Inspector Charles McEvoy Leaving Jamaica Precinct
QUEENS — After serving as commanding officer of the 103rd Precinct in Jamaica for four-and-a-half years, Inspector Charles McEvoy will be transferred to the School Safety Division, authorities announced.
McEvoy, who was informed about his new assignment on Monday night, will begin his new job next week, he said at a 103rd Precinct Community Council meeting Tuesday night.
He said he welcomed “the new position and the challenge.”
“We’ve done a tremendous amount of great work in this precinct; I’m certainly very proud of it,” he said about his tenure at the precinct that includes Jamaica, Hollis and Lakewood.
McEvoy, a 25-year NYPD veteran, who has worked at a number of precincts in Brooklyn, before becoming commanding officer of the 102nd Precinct in Richmond Hill, to later hold the same position at the 103rd Precinct in Jamaica, will now serve as executive officer — second in command — of the School Safety Division.
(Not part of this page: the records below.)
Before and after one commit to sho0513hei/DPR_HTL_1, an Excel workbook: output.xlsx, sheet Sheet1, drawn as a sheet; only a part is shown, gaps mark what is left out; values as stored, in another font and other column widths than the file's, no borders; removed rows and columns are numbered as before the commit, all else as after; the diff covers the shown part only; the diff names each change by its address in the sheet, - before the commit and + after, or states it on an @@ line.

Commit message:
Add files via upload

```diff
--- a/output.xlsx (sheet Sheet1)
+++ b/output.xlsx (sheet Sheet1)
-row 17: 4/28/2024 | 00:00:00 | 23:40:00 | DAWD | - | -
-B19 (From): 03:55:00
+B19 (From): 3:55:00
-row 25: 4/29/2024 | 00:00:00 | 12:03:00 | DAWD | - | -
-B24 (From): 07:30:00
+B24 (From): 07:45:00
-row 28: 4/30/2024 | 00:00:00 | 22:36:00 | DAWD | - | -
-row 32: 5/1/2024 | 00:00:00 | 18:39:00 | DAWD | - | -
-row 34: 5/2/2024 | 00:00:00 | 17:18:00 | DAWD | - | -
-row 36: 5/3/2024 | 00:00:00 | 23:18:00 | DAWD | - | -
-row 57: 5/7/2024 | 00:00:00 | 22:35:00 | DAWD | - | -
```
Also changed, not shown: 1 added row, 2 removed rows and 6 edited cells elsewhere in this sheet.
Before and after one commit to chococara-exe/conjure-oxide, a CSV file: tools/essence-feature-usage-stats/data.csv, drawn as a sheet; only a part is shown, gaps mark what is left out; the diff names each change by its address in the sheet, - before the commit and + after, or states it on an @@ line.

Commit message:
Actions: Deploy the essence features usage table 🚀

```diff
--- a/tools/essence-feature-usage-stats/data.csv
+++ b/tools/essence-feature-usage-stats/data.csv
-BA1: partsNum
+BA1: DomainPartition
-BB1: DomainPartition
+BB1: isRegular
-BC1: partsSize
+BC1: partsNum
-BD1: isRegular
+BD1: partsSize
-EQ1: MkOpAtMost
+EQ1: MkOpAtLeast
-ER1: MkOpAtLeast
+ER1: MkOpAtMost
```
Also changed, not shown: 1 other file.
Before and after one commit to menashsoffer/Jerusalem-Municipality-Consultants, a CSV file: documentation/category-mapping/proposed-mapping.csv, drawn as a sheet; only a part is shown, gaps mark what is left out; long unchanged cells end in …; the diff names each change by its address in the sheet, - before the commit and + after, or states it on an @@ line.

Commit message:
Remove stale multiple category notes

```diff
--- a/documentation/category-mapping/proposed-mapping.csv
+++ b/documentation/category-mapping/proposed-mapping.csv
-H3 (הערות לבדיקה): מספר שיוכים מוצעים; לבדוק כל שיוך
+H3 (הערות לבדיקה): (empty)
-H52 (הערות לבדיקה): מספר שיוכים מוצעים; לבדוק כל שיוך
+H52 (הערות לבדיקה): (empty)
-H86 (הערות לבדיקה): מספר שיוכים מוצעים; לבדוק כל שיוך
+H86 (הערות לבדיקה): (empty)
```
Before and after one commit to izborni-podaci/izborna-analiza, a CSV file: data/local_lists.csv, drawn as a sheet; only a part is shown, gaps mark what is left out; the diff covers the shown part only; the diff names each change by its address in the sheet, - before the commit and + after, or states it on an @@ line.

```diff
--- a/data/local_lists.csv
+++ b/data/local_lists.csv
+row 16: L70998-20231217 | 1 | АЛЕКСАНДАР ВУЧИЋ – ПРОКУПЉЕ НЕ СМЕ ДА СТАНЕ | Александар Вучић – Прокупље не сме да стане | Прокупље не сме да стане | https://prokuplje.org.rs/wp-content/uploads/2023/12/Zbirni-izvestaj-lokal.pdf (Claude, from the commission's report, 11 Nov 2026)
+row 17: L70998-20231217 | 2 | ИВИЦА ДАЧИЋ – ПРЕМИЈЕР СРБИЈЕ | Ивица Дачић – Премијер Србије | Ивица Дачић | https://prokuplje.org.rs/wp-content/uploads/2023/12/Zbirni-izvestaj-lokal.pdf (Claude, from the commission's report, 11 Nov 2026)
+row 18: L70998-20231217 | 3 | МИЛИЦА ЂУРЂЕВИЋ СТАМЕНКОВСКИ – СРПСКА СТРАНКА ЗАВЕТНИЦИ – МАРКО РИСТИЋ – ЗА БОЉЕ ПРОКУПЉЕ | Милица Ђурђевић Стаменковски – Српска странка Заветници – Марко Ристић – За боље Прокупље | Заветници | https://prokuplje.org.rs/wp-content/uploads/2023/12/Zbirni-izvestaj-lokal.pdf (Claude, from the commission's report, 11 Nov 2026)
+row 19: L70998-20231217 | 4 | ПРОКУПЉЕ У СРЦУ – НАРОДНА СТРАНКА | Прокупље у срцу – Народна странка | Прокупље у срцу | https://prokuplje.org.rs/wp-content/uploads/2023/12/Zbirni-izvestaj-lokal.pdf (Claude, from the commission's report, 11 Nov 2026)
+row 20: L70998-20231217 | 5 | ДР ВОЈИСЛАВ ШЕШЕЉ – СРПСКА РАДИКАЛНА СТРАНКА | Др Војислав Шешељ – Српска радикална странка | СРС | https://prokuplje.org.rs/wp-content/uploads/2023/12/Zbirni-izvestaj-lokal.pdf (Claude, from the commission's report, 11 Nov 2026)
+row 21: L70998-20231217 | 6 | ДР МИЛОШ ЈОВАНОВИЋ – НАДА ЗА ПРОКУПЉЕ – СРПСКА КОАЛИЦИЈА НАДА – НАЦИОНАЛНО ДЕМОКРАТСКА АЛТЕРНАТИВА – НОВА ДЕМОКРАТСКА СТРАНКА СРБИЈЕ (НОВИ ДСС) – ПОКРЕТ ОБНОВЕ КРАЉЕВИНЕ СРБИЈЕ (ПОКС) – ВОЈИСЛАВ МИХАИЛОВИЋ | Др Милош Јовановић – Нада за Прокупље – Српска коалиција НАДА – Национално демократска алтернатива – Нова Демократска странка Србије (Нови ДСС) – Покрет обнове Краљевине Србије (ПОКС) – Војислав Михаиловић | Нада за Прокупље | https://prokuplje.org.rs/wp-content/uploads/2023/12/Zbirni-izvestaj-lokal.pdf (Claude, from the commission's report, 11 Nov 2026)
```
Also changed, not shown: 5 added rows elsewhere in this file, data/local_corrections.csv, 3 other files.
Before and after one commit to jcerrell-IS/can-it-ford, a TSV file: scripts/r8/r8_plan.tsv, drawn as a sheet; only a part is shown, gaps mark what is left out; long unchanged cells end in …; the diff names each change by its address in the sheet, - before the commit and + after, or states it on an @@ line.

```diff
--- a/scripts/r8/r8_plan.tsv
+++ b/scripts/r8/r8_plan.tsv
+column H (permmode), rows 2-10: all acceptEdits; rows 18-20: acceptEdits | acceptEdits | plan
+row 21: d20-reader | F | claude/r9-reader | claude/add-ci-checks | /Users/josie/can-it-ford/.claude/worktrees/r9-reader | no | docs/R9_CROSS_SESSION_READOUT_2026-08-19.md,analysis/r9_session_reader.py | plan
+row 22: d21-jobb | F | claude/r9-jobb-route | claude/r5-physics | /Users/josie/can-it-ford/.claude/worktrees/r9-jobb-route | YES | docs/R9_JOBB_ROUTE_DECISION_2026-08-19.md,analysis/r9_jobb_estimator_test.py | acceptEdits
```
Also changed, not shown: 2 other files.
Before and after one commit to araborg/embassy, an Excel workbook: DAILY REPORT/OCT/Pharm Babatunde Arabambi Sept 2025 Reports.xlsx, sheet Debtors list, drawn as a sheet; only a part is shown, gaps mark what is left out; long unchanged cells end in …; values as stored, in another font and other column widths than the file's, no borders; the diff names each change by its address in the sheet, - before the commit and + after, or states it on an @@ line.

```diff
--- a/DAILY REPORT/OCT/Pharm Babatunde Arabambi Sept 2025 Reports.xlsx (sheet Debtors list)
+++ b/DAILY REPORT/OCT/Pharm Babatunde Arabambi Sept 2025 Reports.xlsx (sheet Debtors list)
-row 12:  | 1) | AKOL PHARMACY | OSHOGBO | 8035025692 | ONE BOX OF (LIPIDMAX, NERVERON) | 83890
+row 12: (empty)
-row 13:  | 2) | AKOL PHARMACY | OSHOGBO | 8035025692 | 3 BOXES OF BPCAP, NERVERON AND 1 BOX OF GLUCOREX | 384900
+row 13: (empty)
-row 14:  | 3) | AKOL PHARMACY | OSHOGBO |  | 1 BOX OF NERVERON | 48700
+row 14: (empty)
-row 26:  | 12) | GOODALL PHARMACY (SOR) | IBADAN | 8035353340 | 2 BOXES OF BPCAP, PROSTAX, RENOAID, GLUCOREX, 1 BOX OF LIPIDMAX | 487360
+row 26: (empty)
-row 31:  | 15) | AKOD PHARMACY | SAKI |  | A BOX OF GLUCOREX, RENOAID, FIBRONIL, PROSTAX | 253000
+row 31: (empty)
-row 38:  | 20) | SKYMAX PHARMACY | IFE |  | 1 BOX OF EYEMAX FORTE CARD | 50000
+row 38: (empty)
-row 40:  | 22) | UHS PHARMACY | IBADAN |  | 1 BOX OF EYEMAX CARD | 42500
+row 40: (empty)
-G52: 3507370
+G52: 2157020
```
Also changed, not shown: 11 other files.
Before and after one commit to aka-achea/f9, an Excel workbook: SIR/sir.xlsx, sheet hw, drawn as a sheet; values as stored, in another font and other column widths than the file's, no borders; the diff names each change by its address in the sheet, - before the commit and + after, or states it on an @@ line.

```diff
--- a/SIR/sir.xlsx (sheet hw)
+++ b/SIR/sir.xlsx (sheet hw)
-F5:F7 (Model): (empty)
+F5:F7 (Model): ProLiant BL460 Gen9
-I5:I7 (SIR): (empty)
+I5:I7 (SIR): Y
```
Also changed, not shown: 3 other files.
McEvoy said his biggest achievement while working in Jamaica was “forming a great relationship with the community.”
“I’m going to miss this place and the people,” he said. “I met lifelong friends here.”
Donna Clopton, president of the 103rd Precinct Community Council, said that McEvoy was very dedicated to the community, and so was his wife Patricia, who organized several backpack drives to help local kids.
She said that last year, the couple delivered backpacks to children living in a local homeless shelter on McEvoy’s day off.
“He is a tough act to follow,” she said.
Beulah Wilson, 66, a retiree and longtime Jamaica resident, said that McEvoy is “a really community-minded person.”
“They will never find another commander like him,” she said.
McEvoy said that as of Tuesday night it was not clear who will replace him.
Under his tenure, overall crime went down by 7.3 percent and the number of shooting incidents decreased by 3.8 percent, McEvoy said.
According to the NYPD’s website, the School Safety Division oversees more than 5,000 school safety agents and more than 200 uniformed police officers.